--- RECORDED DATA Enclosed Below ---
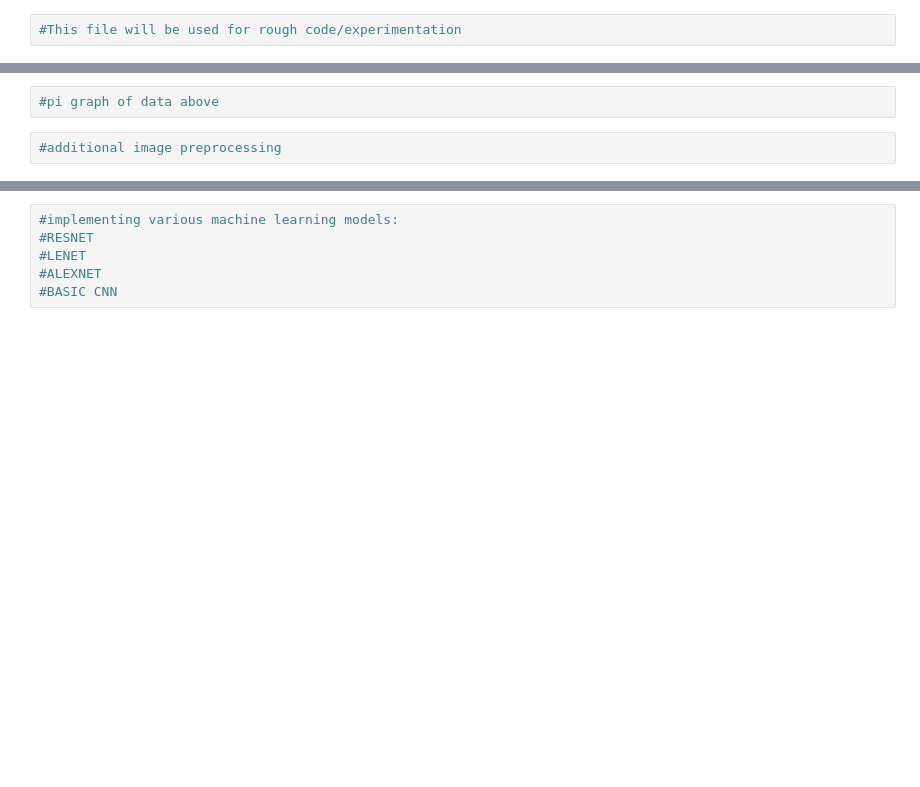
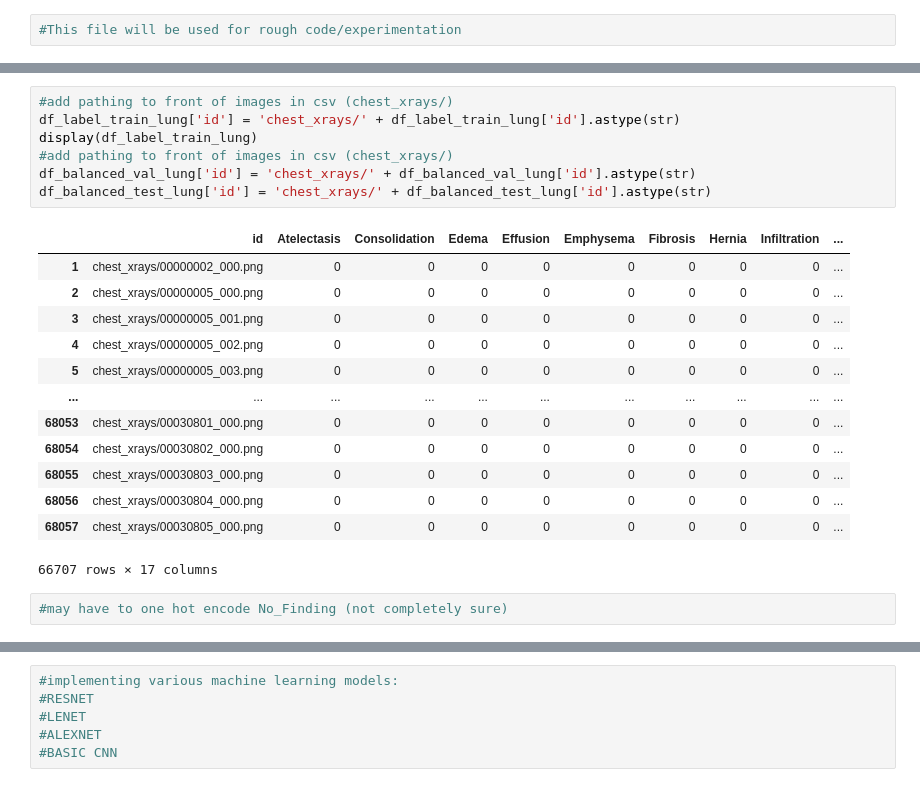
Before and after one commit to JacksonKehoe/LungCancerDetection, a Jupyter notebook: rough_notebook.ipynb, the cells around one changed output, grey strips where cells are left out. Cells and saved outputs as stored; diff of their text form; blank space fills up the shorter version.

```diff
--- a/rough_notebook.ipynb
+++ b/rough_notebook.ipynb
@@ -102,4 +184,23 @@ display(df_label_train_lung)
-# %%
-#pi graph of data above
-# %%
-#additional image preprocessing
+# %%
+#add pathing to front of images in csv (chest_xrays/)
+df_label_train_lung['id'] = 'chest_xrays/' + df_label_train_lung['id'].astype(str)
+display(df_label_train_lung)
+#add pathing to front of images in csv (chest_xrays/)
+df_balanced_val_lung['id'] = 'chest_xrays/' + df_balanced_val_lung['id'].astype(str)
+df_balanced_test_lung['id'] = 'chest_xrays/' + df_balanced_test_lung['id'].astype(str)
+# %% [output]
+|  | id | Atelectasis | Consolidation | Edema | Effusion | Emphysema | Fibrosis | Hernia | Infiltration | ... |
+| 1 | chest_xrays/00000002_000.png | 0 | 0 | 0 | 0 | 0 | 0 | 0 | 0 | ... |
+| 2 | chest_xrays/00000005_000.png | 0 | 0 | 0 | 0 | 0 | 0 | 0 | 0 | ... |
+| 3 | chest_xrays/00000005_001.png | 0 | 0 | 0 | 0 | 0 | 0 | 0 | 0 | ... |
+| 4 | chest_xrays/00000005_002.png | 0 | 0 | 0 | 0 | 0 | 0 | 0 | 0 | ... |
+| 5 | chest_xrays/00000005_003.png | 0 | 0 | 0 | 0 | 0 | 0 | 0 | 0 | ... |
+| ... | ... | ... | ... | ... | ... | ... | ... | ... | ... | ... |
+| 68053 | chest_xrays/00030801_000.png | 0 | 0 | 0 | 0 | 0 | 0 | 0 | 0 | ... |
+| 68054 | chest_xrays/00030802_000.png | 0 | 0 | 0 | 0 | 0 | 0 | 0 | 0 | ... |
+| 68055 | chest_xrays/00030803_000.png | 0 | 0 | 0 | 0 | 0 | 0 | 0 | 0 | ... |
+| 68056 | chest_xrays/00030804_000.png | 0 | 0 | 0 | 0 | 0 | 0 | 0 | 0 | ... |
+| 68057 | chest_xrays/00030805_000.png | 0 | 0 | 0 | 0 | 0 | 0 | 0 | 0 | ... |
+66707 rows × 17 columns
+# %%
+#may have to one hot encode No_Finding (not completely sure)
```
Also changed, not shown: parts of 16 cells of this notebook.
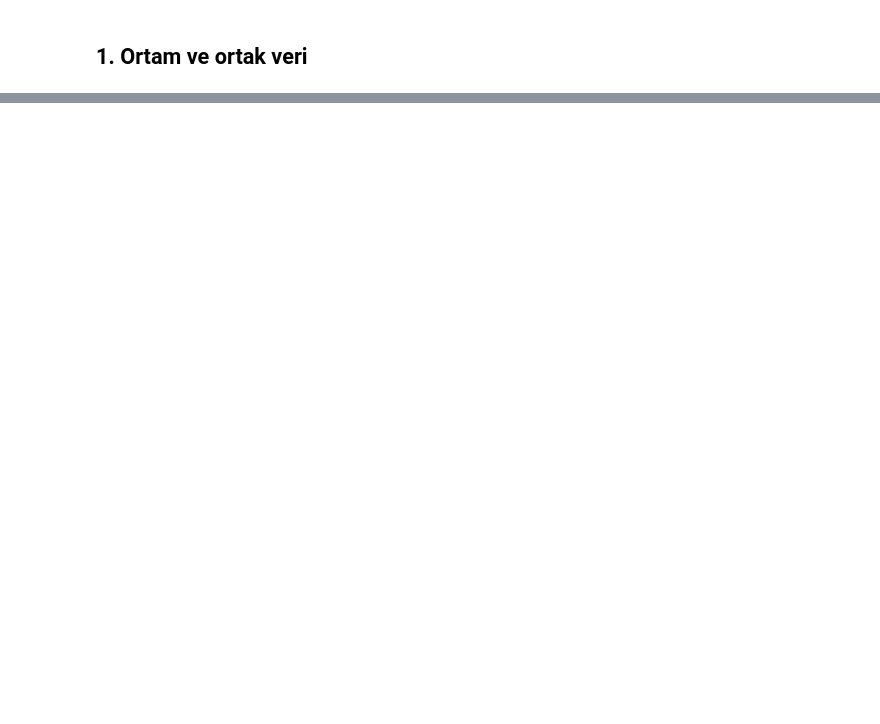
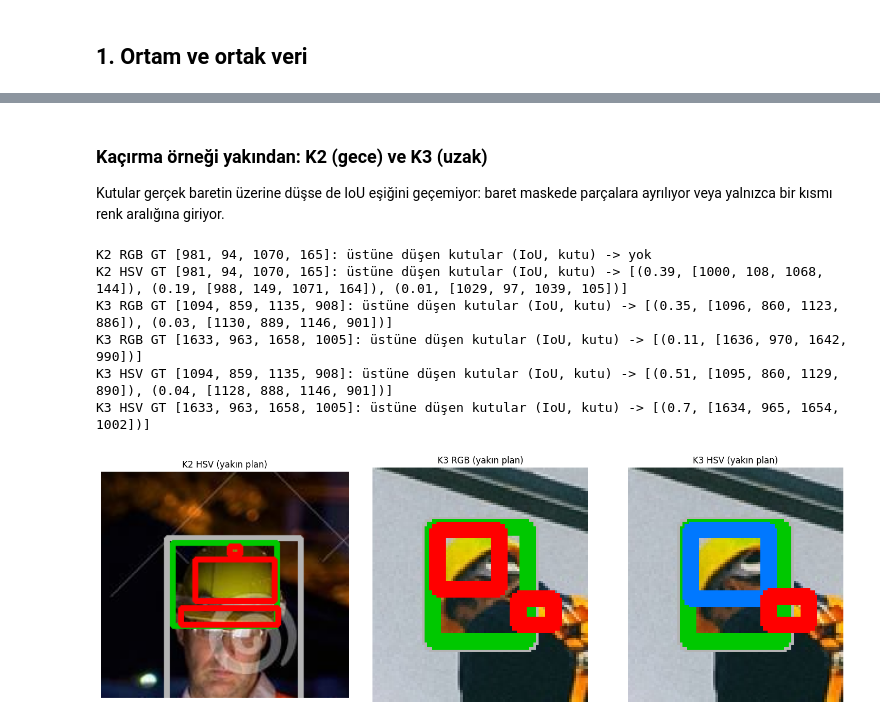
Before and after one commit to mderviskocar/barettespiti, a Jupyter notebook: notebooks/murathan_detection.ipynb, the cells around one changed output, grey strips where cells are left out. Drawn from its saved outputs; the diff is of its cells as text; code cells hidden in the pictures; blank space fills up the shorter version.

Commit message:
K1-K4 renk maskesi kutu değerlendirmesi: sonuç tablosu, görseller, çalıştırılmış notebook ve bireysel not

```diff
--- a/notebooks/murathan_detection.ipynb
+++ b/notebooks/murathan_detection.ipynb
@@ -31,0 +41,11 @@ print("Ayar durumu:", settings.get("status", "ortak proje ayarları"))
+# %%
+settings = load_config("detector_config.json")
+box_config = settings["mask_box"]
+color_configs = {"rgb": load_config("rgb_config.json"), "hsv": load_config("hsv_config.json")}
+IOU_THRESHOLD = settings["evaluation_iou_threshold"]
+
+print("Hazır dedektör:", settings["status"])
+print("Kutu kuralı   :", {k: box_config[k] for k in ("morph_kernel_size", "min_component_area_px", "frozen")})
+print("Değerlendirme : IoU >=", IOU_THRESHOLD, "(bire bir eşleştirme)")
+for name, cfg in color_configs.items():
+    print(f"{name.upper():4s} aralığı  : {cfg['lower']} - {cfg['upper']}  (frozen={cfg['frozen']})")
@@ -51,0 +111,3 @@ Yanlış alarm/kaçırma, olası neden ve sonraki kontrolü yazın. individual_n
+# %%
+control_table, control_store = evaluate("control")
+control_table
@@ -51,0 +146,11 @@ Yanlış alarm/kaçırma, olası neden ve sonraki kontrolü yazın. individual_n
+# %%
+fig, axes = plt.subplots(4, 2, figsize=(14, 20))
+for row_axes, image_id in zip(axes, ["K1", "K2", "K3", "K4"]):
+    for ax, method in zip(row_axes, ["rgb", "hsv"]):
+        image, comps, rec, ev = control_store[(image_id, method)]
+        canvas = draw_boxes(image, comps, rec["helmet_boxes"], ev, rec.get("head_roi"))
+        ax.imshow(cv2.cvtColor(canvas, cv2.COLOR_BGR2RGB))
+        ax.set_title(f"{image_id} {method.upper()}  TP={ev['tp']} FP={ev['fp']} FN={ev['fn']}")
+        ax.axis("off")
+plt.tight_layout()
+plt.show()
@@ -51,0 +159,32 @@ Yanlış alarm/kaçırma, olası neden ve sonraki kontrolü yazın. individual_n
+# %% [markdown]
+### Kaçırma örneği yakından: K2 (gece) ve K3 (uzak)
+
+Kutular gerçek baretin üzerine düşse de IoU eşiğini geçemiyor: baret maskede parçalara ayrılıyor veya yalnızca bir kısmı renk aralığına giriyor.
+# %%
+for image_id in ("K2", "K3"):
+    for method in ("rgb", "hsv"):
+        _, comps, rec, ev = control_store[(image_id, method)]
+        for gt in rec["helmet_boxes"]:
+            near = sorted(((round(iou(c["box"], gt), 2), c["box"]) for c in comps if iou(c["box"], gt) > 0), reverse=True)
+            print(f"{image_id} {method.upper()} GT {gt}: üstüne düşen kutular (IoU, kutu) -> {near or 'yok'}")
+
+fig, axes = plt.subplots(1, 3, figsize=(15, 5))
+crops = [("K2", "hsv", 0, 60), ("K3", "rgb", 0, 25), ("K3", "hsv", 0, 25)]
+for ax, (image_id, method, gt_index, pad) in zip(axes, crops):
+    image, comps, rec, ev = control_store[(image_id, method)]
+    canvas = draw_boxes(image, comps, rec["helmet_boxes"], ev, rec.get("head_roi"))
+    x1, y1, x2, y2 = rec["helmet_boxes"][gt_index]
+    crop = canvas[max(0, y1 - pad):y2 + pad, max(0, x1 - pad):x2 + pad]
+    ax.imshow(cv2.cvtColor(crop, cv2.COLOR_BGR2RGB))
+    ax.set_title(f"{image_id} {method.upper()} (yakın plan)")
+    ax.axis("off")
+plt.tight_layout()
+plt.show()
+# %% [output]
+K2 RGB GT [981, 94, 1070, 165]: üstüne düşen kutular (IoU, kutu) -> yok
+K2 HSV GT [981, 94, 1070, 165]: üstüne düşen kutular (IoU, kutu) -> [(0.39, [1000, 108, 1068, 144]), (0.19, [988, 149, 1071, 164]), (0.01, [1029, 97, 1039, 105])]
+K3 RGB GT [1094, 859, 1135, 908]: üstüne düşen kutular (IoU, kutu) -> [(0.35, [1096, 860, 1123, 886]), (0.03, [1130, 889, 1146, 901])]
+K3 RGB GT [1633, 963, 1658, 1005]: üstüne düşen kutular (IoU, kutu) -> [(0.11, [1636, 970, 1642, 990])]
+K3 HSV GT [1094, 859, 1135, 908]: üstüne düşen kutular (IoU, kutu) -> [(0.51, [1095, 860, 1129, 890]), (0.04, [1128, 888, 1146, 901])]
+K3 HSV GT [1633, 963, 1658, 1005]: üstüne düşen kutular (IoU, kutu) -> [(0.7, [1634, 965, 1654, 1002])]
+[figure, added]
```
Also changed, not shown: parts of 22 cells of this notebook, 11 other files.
--- End of Enclosed RECORDED DATA ---
§ **TASK STATEMENT**:
Each line of the entries that contains the word "output" should be listed.

§ **RESULT**:
Before and after one commit to JacksonKehoe/LungCancerDetection, a Jupyter notebook: rough_notebook.ipynb, the cells around one changed output, grey strips where cells are left out. Cells and saved outputs as stored; diff of their text form; blank space fills up the shorter version.
+# %% [output]
Before and after one commit to mderviskocar/barettespiti, a Jupyter notebook: notebooks/murathan_detection.ipynb, the cells around one changed output, grey strips where cells are left out. Drawn from its saved outputs; the diff is of its cells as text; code cells hidden in the pictures; blank space fills up the shorter version.
+# %% [output]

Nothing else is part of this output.